Man's best friend remains a cop's worst enemy. At least, that's what the numbers appear to show. Cops claim the job is dangerous -- hence the ~1,000 people killed every year by law enforcement officers. Trigger-happy cops: "Hold our beer."
The exact number of dogs killed by law enforcement officers is difficult to quantify because there is no official record of these deaths across American agencies. Laurel Matthews, a program specialist with the US Department of Justice’s community-oriented policing services office, says fatal encounters are an “epidemic” and estimates that 25 to 30 pet dogs are killed daily by police.
Even while suggesting cops are killing ~9,000 dogs a year, the DOJ's specialist still couches the data in cop-friendly language: "fatal encounters." No officers have been killed by dogs, but plenty of dogs have been killed by officers. The fatalities run in one direction.
And that estimate may be on the low side. Records of people killed by cops are incomplete, thanks to the DOJ's long-running belief any reporting on police shootings should be purely voluntary. But there's no shortage of reporting on the epidemic, which has deemed law enforcement "puppycide."
In Minneapolis, Minnesota, two more dogs have been shot by a police officer for no apparent reason at all. The dogs will survive but the owner is now saddled with medical bills she wouldn't have had if responding officers had handled the situation with more common sense.
Returning early from a camping trip, one of Jennifer LeMay's daughters accidentally set off the burglar alarm while attempting to disarm it. LeMay called the company and told them what had happened but apparently officers had already been sent out to investigate.
It should have seemed obvious someone was home, but neither officer approached the front door of the house. One climbed over the privacy fence and into LeMay's backyard. When he did, he was approached by one of LeMay's dogs. In the video, posted to Facebook, the dog can be seen approaching the officer, but not in a threatening way. If anything, the dog appears cautious and curious.
But the lesson to be learned here is try not to leave your dogs in the yard if police officers might need to be in there for any reason at all ever.
The video, with no audio, shows an officer standing in the backyard. He then approaches the house and goes out of camera range. A moment later, he steps backward rapidly with his gun drawn.
Ciroc, a white and brown dog, trots toward the officer and stops about 10 feet away. The dog looks distracted but does not appear to be charging the officer. The officer fires, the dog falls and then scrambles to his feet and runs away. At the same time, a black dog runs into camera range. The officer shoots several times and the dog flees.
The officer appears to assess the scene for about 18 seconds before he exits the yard by climbing over the fence.

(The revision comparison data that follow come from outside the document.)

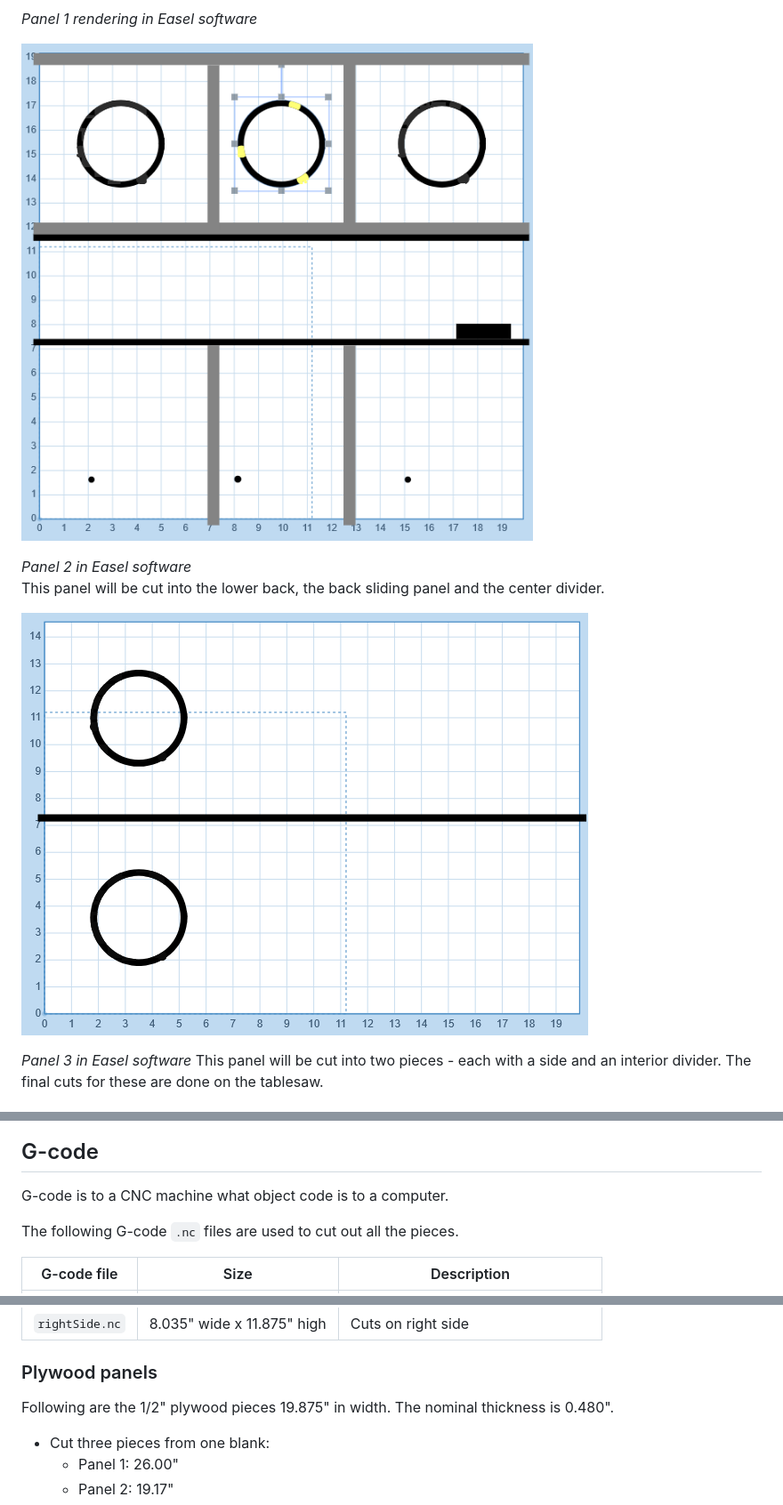
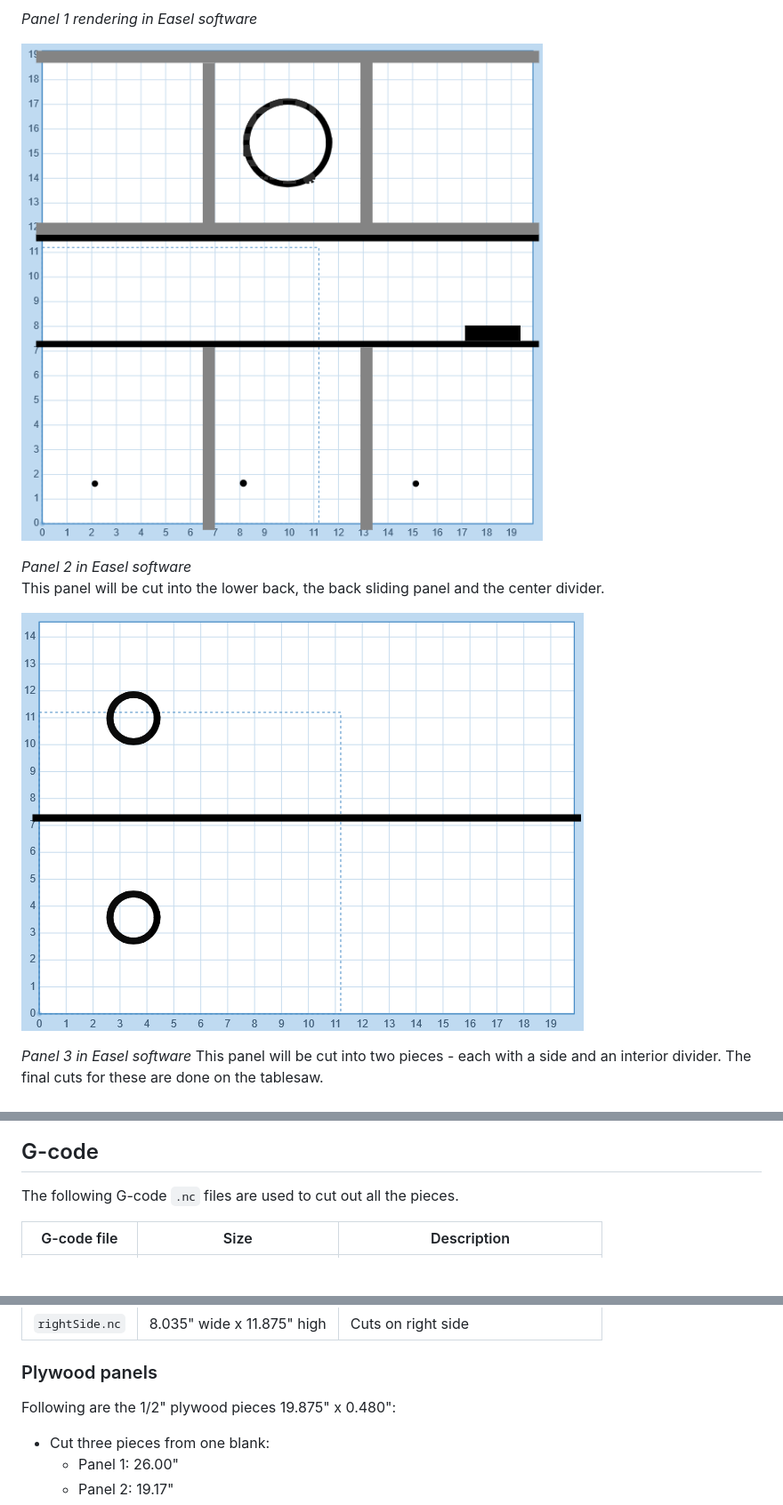
Before and after one commit to mike99mac/minimy-mike99mac, a Markdown page: hardware/README.md, 3 parts joined by grey strips. Shown at 89% size. Drawn GitHub-style; pictures changed too: hardware/Panel2.png, hardware/Panel3.png; blank space fills up the shorter version.

```diff
--- a/hardware/README.md
+++ b/hardware/README.md
@@ -145,8 +145,6 @@ Below is a sketch of the side of the carcase and an assembled side piece.
 ![](sidePiecesSketch.jpg)
 
 ## G-code
-G-code is to a CNC machine what object code is to a computer.
-
 The following G-code ``.nc`` files are used to cut out all the pieces.
 
 | G-code file         | Size   | Description |
@@ -158,7 +156,7 @@ The following G-code ``.nc`` files are used to cut out all the pieces.
 | ``rightSide.nc``    | 8.035" wide x 11.875" high  | Cuts on right side |
 
 ### Plywood panels
-Following are the 1/2" plywood pieces 19.875" in width. The nominal thickness is 0.480".
+Following are the 1/2" plywood pieces 19.875" x 0.480":
 
 - Cut three pieces from one blank:
   - Panel 1: 26.00"
```
Also changed, not shown: other parts of hardware/README.md (+2 -2 lines), hardware/Panel1.png, hardware/Panel1rendering.png.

LeMay's 13-year-old daughter saw the whole thing from the upstairs window. That probably wouldn't have made a dent in the official narrative, but the incident was also captured by the home's security cameras. Nevertheless, there's still an official narrative:
"We are aware of the recent incident involving MPD officers responding to an audible residential burglary alarm and while at this call an MPD officer discharged their firearm, striking two dogs belonging to the homeowner. Anytime an officer discharges their firearm in the line of duty there is an investigation ... by the Minneapolis Police Department's Internal Affairs Unit. We are in the process of reviewing the video posted online, as well as the officer's body camera video. We have reached out to the owner of the dogs and will continue to do so during the investigation."
In other words, the MPD is trying to find some way to spin this. The video looks pretty damning. If the officer didn't want to be scared by someone's pets, perhaps he or another officer could have taken the last step first.
After the dogs' shooting, another officer knocked on the front door. The 18-year-old explained that she'd triggered the alarm and that it had been deactivated.
Then there's this part of it, which shows MPD officers really don't know what they're doing when it comes to dealing with pets. And they clearly don't understand… or care… how attached regular people are to their canine companions.
The family didn't instantly take the dogs to the emergency vet because police told the family that "animal control" would be there in minutes to access the dogs' medical needs. No one showed up, LeMay said.
The alarm was accidentally set off at 8:50. The alarm was deactivated by the alarm company after notification by the homeowner by 8:54. For some reason, twenty minutes later, cops show up and one of them shoots two dogs. Even if the cops weren't notified by the security company, what made them think the best approach was to invade someone else's private space and shoot two pets on sight before making any contact with the people inside the house? An overabundance of caution would seemingly indicate staying a safe distance from the premises while they determined who was actually inside the house, not entering the backyard with a gun out and shooting animals that had more right to be there than the uniformed, armed interloper.
Then there's the fact the officer left after shooting the two dogs. What happened to the burglary investigation? It could be this was the point the other officer finally knocked on the front door of the house, but once again, this step should have been taken long before a cop invited himself into the backyard and try to kill the yard's inhabitants for reacting -- in a non-threatening way -- to his intrusion. Is no one else alive -- humans or pets -- allowed to feel "fear for their safety?" Or is that solely the "right" of cops, who do things to increase the danger of situations and are allowed to shoot their way out of it.